- Your task
In the entries below, find each line bearing the string "Google" and copy it.

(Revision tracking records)
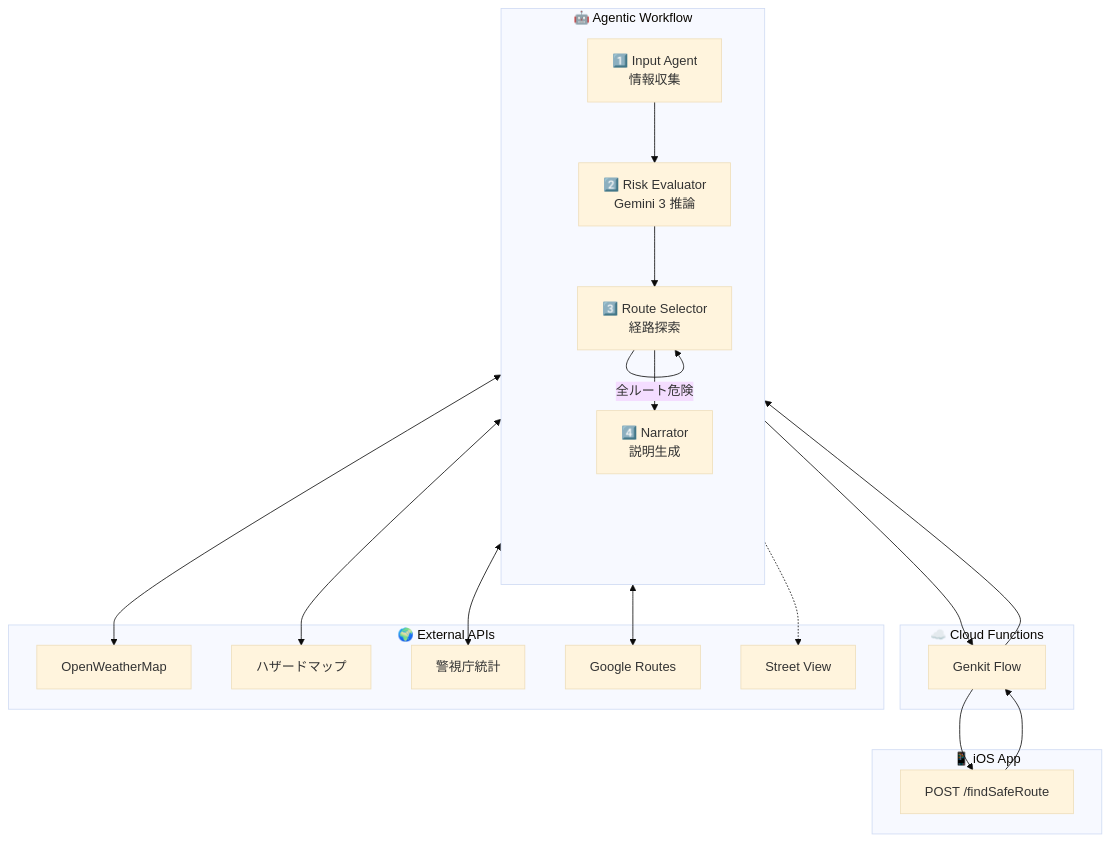
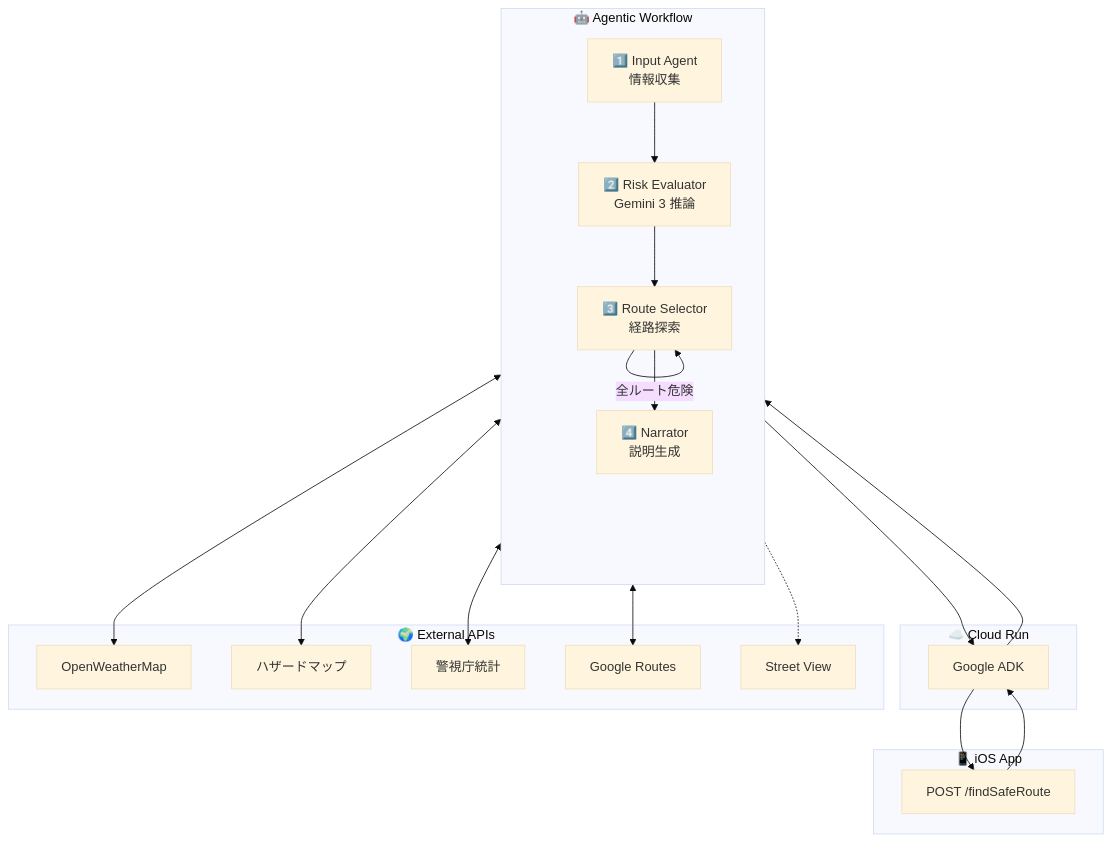
One commit to Ryg-appdev/safe-routing-ai-navigation changed the first of 6 diagrams in Docs/確定/05_詳細設計書.md. Above: the diagram before and after it, drawn with Mermaid (base theme). The commit also changed other lines of this file and 6 other files, not shown here.

````diff
--- a/Docs/確定/05_詳細設計書.md
+++ b/Docs/確定/05_詳細設計書.md
@@ -5,39 +5,39 @@
 ```mermaid
 flowchart TB
-    subgraph Client [📱 iOS App]
-        REQ[POST /findSafeRoute]
+    subgraph Client ["📱 iOS App"]
+        REQ["POST /findSafeRoute"]
     end
 
-    subgraph Backend [☁️ Cloud Functions]
-        GK[Genkit Flow]
+    subgraph Backend ["☁️ Cloud Run"]
+        ADK["Google ADK"]
     end
 
-    subgraph Agents [🤖 Agentic Workflow]
+    subgraph Agents ["🤖 Agentic Workflow"]
         direction TB
-        A1[1️⃣ Input Agent<br/>情報収集]
-        A2[2️⃣ Risk Evaluator<br/>Gemini 3 推論]
-        A3[3️⃣ Route Selector<br/>経路探索]
-        A4[4️⃣ Narrator<br/>説明生成]
+        A1["1️⃣ Input Agent<br/>情報収集"]
+        A2["2️⃣ Risk Evaluator<br/>Gemini 3 推論"]
+        A3["3️⃣ Route Selector<br/>経路探索"]
+        A4["4️⃣ Narrator<br/>説明生成"]
         
         A1 --> A2
         A2 --> A3
         A3 -->|全ルート危険| A3
         A3 --> A4
     end
 
-    subgraph APIs [🌍 External APIs]
-        W[OpenWeatherMap]
-        H[ハザードマップ]
-        P[警視庁統計]
-        R[Google Routes]
-        S[Street View]
+    subgraph APIs ["🌍 External APIs"]
+        W["OpenWeatherMap"]
+        H["ハザードマップ"]
+        P["警視庁統計"]
+        R["Google Routes"]
+        S["Street View"]
     end
 
-    REQ --> GK --> A1
+    REQ --> ADK --> A1
     A1 <--> W
     A1 <--> H
     A1 <--> P
     A3 <--> R
     A2 -.-> S
-    A4 --> GK --> REQ
+    A4 --> ADK --> REQ
 ```
````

- Output of the task
+        ADK["Google ADK"]
-        R[Google Routes]
+        R["Google Routes"]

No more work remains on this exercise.